But why bother with all that boring election talk that will dramatically impact the near future of our lives when there are more pressing elections that need to take place?

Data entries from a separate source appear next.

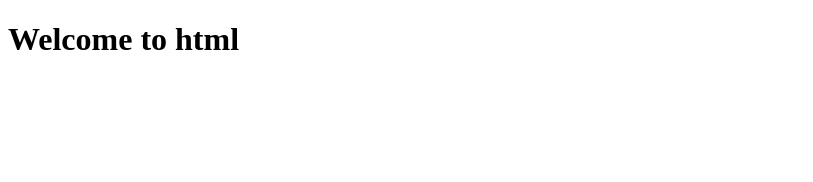
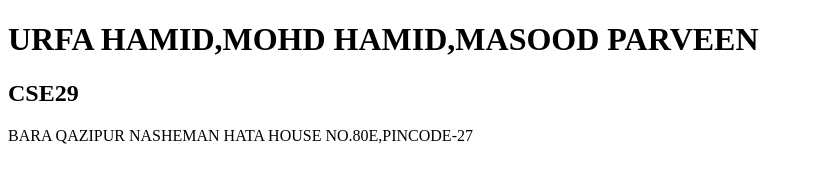
Before and after one commit to Urfahamid/HTML-CSE29, a plain HTML site: page index.html in a window 1280 px wide. Shown: the whole page, without its empty margins (0-813 px from the left). Drawn offline with Linux system fonts and the light colour scheme.

Commit message:
new file

```diff
--- a/index.html
+++ b/index.html
@@ -3,9 +3,11 @@
   <head>
     <meta chaeset="UTF-8">
     <meta name="veiwport"content="width=device-width, initial scale=1.8">
-    <title>My First live page</title>
+    <title>My First HTML page</title>
 </head>
 <body>
-    <h1>Welcome to html</h1>
+    <h1>URFA HAMID,MOHD HAMID,MASOOD PARVEEN</h1>
+    <h2>CSE29</h2>
+    <p>BARA QAZIPUR NASHEMAN HATA HOUSE NO.80E,PINCODE-27</p>
 </body>
 </html>
```
Also changed, not shown: 1 other file.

With every key seat in college football‘s highest public court up for grabs, it’s time to cast your ballot for some critical races in the 2018 College Football Elections.
Here are some ground rules before you cast your ballot and elect the future of college football as we know it.
1. No one can run for more than one seat/position at a time.
2. Every major conference will be represented on each ballot in some capacity.
3. THAT’S IT.
Governor of College Football
Job Description: The Governor will oversee all aspects of the game, gets priority seating in the College Football Playoff, and controls all bragging rights over conference mayors during his tenure.
Chamber of Quarterbacks
Job Description: The Chamber of Quarterbacks will allow two signal callers ultimate freedom to audible the play and get all the blame should any game be lost no matter the outcome.
House of Wide Receivers
Job Description: The House of Wide Receivers will catch all incoming grievances, should they be high or low, and celebrate all success accordingly within the Rules of the Game.
Minister of Defense
Job Description: The Minister of Defense shall always protect, defend and support the Rules of the Game by sacking any, and all, issues with a swift and just decision.
Job Description: The Offensive Treasurer is knowledgable in all offensive tactics and will, in all capacities, deliver the best play call to the game whenever called upon by the Governor.
Secretary of Defense
Job Description: The Mayor of the Defense understands the critical defensive strategy should opposing offensives attack, and the Mayor shall always blitz on second down to set up third-and-long situations.